Friday, February 11, 2011

Free Will(y)

Thank goodness for Mr. Deity!  I've now found the perfect response to show the next baptist or evangelical that explains to me that the reason an omniscient and omnipotent god can allow evil is because of free will.  What a terrible reason!  In other words, a god would be choosing evil and suffering so we can have free will?  Doesn't sound like a trade off that a merciful and compassionate god who wants us to be with him/her one day would do.  Let's see how Mr. Deity gets through this:

3 comments:

Jonathan said...

The main augment presented here is "why not just create beings that will choose to obey in order to avoid evil?"

Because, in doing so, the creator necessarily eliminates free will. Is a society really democratic if only those that choose to elect a particular king allowed to live?

Jonathan said...

I felt my previous point was incomplete and after some though, have decided to expand it.

Revisiting my response to "why not just create beings that will choose to obey in order to avoid evil" I wish to point out some other poor assumptions made in the video.

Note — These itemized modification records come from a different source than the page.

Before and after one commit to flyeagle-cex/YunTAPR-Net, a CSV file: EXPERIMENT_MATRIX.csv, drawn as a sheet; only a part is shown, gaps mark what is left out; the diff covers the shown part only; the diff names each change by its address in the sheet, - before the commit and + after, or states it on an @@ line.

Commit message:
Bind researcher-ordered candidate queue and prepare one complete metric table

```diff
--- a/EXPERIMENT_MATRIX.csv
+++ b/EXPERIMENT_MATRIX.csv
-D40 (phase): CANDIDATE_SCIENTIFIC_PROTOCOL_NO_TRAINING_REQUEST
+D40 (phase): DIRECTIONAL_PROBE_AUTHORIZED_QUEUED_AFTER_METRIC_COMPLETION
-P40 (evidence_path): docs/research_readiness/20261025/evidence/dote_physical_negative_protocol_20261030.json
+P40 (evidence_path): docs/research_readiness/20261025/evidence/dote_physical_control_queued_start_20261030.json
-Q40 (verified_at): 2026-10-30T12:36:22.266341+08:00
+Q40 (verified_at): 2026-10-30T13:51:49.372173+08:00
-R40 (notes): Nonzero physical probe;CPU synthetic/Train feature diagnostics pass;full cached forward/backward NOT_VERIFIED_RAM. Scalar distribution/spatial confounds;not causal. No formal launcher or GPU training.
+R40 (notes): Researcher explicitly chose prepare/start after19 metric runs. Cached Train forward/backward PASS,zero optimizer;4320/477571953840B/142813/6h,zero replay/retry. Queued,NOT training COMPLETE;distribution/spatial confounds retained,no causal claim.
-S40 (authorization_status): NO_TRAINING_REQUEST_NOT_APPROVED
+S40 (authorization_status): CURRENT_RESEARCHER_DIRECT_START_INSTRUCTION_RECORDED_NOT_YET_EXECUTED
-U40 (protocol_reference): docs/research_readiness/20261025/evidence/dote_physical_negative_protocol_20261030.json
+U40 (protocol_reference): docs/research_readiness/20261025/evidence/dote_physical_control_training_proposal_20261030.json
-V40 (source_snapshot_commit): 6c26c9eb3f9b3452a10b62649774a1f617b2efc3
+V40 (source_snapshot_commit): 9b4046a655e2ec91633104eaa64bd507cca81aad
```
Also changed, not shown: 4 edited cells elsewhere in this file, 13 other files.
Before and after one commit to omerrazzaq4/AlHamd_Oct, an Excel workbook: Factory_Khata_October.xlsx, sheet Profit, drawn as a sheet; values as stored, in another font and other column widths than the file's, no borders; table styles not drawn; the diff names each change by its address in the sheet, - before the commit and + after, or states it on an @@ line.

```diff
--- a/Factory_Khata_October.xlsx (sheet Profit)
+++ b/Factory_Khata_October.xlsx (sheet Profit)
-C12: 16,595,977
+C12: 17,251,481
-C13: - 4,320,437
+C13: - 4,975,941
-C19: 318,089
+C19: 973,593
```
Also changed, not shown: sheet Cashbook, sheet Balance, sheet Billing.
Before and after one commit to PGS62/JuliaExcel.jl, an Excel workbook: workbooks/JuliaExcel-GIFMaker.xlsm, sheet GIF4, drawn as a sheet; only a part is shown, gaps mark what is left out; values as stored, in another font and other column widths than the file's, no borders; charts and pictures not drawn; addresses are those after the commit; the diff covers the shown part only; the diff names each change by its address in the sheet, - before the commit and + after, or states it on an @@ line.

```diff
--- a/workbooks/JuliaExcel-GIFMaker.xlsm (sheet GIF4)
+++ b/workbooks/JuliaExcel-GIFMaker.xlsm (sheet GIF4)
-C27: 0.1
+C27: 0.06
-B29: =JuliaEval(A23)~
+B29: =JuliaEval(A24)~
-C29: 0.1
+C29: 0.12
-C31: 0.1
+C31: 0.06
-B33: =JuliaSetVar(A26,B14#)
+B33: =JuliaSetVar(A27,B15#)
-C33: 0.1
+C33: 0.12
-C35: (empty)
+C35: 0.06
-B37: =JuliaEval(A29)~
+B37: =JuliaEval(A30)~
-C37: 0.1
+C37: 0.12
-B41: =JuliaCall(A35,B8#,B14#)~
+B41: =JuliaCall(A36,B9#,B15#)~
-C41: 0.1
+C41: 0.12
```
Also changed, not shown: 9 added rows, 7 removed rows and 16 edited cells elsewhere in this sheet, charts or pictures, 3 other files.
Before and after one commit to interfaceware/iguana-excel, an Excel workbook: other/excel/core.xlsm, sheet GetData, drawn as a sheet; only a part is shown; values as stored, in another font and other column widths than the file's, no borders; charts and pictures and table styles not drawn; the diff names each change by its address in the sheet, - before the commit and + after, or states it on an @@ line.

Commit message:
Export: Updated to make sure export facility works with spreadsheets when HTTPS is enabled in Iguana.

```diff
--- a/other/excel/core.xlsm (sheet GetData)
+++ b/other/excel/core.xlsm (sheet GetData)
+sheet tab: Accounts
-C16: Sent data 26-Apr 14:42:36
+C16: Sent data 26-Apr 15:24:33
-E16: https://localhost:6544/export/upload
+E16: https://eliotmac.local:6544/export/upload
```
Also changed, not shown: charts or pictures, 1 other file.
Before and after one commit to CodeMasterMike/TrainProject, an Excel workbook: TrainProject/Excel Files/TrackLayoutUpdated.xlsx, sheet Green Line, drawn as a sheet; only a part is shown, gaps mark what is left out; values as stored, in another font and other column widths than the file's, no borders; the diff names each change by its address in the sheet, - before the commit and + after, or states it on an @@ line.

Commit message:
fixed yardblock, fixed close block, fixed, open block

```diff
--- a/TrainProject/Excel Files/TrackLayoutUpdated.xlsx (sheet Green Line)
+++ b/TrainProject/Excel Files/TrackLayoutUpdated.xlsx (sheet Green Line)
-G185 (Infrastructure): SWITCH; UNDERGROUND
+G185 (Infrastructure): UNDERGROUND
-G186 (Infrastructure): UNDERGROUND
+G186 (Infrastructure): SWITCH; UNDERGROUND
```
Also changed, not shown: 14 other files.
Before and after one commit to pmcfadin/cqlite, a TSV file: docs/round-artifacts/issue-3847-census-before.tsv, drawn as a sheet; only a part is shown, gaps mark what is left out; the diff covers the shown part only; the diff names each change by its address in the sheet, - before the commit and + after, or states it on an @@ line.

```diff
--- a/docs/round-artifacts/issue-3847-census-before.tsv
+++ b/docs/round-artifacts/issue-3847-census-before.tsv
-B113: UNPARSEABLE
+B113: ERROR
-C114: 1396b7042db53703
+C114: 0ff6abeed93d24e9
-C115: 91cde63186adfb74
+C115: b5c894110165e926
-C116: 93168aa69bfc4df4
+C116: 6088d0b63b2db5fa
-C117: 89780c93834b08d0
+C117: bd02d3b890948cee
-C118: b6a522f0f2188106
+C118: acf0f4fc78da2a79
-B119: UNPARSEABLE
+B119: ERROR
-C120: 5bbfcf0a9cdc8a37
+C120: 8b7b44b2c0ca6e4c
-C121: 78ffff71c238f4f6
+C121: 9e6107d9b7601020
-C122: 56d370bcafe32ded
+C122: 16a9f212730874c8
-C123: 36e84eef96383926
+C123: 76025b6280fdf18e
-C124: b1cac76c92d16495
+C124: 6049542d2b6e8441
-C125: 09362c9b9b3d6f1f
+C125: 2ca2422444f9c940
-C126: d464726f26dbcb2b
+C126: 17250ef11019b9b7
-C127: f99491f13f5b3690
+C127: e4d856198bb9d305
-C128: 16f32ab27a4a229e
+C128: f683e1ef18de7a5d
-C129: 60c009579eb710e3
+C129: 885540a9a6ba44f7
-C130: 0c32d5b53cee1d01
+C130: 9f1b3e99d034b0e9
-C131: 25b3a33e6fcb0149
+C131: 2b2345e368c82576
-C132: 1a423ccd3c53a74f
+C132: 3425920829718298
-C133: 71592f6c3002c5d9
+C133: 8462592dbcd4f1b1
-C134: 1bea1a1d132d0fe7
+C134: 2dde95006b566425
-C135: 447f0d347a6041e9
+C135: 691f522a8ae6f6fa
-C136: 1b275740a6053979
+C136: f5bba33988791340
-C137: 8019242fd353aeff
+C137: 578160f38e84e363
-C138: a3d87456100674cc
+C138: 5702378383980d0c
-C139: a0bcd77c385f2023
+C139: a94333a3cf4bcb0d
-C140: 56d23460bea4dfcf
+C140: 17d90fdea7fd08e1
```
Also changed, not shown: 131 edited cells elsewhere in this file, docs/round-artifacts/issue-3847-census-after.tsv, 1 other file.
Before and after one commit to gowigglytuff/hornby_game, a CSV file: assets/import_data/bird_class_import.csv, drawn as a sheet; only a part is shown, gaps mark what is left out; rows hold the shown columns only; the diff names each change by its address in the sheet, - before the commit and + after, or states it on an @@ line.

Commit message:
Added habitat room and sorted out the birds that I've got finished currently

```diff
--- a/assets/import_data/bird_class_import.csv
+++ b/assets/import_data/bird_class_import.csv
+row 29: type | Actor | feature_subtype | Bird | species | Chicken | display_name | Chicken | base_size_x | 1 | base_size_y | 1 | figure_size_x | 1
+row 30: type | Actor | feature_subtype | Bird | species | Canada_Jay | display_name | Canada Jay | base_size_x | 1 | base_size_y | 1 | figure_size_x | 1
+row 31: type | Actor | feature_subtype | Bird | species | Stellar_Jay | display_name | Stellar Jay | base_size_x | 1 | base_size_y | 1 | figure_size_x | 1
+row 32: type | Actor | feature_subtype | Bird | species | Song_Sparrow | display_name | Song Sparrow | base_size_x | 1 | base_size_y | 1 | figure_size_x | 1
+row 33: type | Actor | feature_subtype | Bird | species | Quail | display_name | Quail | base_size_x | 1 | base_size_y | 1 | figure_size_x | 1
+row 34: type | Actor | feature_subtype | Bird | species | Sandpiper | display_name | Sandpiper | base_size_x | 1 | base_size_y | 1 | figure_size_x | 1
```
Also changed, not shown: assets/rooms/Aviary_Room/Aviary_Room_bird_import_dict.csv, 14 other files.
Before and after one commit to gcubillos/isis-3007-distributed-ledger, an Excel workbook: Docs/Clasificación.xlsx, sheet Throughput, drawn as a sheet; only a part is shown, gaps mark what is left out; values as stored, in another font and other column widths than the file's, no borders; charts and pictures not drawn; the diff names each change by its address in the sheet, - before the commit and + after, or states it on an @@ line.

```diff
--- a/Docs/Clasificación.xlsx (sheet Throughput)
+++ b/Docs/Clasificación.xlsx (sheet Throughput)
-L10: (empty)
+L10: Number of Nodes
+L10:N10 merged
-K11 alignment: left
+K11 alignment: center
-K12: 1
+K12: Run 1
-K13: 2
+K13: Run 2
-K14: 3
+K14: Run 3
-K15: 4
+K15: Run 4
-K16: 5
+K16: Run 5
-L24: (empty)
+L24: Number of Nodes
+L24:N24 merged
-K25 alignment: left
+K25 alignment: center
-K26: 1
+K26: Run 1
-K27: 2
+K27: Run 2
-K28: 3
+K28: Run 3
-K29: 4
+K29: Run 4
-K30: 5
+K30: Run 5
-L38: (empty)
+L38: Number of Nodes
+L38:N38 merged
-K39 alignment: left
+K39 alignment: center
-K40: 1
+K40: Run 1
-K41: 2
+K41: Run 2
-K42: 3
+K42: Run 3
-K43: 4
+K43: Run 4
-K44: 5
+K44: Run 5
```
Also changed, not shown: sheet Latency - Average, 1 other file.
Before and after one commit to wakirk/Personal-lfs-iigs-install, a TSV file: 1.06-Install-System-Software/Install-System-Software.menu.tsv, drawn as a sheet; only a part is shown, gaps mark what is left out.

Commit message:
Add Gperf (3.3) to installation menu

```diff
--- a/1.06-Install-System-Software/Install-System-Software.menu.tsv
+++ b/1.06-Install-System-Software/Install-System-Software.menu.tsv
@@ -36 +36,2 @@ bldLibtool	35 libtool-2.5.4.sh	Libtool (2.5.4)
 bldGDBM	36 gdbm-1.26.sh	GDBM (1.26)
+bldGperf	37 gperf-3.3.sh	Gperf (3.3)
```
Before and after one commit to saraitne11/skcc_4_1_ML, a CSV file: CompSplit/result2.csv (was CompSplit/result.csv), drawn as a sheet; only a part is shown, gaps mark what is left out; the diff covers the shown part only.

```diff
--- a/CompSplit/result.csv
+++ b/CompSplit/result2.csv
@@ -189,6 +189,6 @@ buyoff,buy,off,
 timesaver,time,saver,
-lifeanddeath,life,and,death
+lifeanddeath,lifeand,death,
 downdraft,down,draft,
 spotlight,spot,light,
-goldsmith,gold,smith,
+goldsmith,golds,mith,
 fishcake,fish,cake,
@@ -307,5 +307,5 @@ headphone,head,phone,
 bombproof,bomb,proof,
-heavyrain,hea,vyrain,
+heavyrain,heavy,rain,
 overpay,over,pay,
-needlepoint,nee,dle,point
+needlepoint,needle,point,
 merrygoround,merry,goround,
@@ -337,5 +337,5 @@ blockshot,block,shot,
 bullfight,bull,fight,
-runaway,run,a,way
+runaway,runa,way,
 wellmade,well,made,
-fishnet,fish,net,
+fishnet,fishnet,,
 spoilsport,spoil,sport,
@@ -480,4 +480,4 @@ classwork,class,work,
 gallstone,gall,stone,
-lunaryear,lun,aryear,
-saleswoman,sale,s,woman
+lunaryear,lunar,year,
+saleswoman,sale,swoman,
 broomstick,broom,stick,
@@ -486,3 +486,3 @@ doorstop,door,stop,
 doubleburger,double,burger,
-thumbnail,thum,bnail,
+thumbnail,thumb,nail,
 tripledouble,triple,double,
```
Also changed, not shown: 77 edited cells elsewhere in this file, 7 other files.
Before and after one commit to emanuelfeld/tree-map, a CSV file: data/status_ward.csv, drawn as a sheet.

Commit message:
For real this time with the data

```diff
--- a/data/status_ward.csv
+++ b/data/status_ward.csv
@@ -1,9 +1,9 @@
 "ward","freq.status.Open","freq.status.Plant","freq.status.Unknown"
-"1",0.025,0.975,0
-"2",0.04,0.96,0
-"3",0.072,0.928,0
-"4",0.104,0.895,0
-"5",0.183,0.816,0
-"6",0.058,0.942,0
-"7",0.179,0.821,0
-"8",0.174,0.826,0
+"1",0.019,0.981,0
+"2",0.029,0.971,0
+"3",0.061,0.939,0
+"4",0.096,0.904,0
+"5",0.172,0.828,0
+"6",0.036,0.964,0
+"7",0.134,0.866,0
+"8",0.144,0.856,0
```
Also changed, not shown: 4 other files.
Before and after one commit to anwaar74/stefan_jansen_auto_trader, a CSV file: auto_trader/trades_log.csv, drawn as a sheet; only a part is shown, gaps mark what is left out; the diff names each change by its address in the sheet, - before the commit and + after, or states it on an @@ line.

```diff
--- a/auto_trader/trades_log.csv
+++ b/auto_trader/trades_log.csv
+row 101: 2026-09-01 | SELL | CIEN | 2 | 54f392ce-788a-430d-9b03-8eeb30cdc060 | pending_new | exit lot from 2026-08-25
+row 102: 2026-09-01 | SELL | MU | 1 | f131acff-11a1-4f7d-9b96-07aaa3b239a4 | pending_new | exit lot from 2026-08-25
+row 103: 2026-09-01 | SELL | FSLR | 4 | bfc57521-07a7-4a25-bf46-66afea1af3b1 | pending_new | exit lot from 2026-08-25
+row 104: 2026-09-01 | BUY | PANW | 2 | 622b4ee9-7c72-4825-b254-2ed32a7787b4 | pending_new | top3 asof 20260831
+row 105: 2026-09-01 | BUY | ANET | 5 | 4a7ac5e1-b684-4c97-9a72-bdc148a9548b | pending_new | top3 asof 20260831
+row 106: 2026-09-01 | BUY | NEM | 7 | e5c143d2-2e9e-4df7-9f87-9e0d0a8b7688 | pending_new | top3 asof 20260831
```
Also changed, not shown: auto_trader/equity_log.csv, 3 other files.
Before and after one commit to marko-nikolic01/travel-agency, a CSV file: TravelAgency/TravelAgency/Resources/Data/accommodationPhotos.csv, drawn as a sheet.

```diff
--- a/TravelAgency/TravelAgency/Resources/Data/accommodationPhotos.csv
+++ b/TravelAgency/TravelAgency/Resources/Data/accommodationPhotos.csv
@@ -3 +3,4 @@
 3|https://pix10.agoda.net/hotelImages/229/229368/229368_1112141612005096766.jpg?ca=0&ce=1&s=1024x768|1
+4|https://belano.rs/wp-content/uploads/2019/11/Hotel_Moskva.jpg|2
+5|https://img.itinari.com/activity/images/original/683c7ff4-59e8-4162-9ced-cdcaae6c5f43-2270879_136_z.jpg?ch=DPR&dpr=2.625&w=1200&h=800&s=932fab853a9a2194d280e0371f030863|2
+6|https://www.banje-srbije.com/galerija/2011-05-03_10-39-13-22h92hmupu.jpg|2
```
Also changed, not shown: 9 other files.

a) What about those who's choices are influenced by the presence of evil?

For example, some person choosing evil because of deceit. If the creator chose to not allow any evil by creating only beings that choose only good, then what of the person that would choose evil because he is deceived by a liar? Because the world free of liars now exists, he should be created. However, he now exists in a world in which the influences necessary to choice of evil are unavailable, and is denied free will.

Another example involves the person who chooses evil as a retaliation to a prior evil committed against him? The same outcome as above.

Another example involves the person who would choose evil, except when seeing the consequence of evil, choose good instead. Again, free will is denied.

b) What about those that sometimes choose good and sometimes choose evil?

The assumption made in the video is that a being can only choose good or evil. Are those that only chose evil once out of one-million choices to be eliminated?

Another argument posed by the video is that free will is somehow limited because we are unable to harm other telepathically. Huh? A weak argument at best. But, for sake of argument, who's to say we won't some day have the technology or discover the technique to harm others with our thoughts?

Another weaker argument refers to Heaven being without free will. Heaven, ultimately is being in the presence of God. This is the ends of the choosing, free will has already been exercised by those that are present.

(All that said, my argument is still incomplete in that while I believe the above is good philosophy, I don't believe that it's complete theology. But I don't have the time to develop that train of thought right now. It would require me to look up and quote several verses too.)

I believe the strongest argument here is not presented by the video at all, but in your introductory comments before the video: “...a god would be choosing evil and suffering so we can have free will?” That's really the bottom-line that needs to be addressed. Free will is not the ends. A love-relationship (agape) between Creator and created is the ends, free will is the means. In God's economy, the risk to allow evil and suffering, as a consequence of free will, is outweighed by the benefit of agape love, the alternative consequence of free will.

Cookulacrates said...

Free will is not obvious, and your assumption that we have it has been rightly destroyed by many contemporary philosophers and even a few from the enlightenment (perhaps before, but my knowledge is limited). Is god still not 'god' if there is no free will? At the very least, your argument implies that god had to make the world/humans the way he/she did (with evil) to ensure that we have free will. But if introducing free will actually causes so much suffering, pain, death, tyranny, oppression, etc. then how can you ever define your god as a loving being? Selfishness is not love. Jealousy is not love. Fear is not love. BUT - I am not even willing to grant you your notion of free will, so these rebuttals are meaningless.

Another point - this video is not making arguments. This video is lampooning weak christian arguments. This video is pointing out the holes in the bad logic of people like you who try to reconcile the idea of a loving god in a world plagued with evils. It does a pretty good job at it too.

Your conclusion is wanting, to say the least. When did "agape" come in to the average christian vernacular? The interpretation that a god wants to have the relationship you're trying to describe is something that did not come about until the 17th century - you should read a book by Karen Armstrong called "The History of God" - what you think Christianity is now, and what Christianity was when it began are very different. I would at least expect, if there was any truth to it, that the faith would be constant, and she makes a very good case that it is not constant or consistent.

Bottom lines: (1) You assume free will - I think that many contemporary philosophers would disagree with that notion, and I agree with that consensus. (2) If there really is a god that chooses to include death, suffering, oppression, tyranny, in his creation just so he can jealously have beings that blindly love him, regardless of their hypocritical actions, then your god is a dick.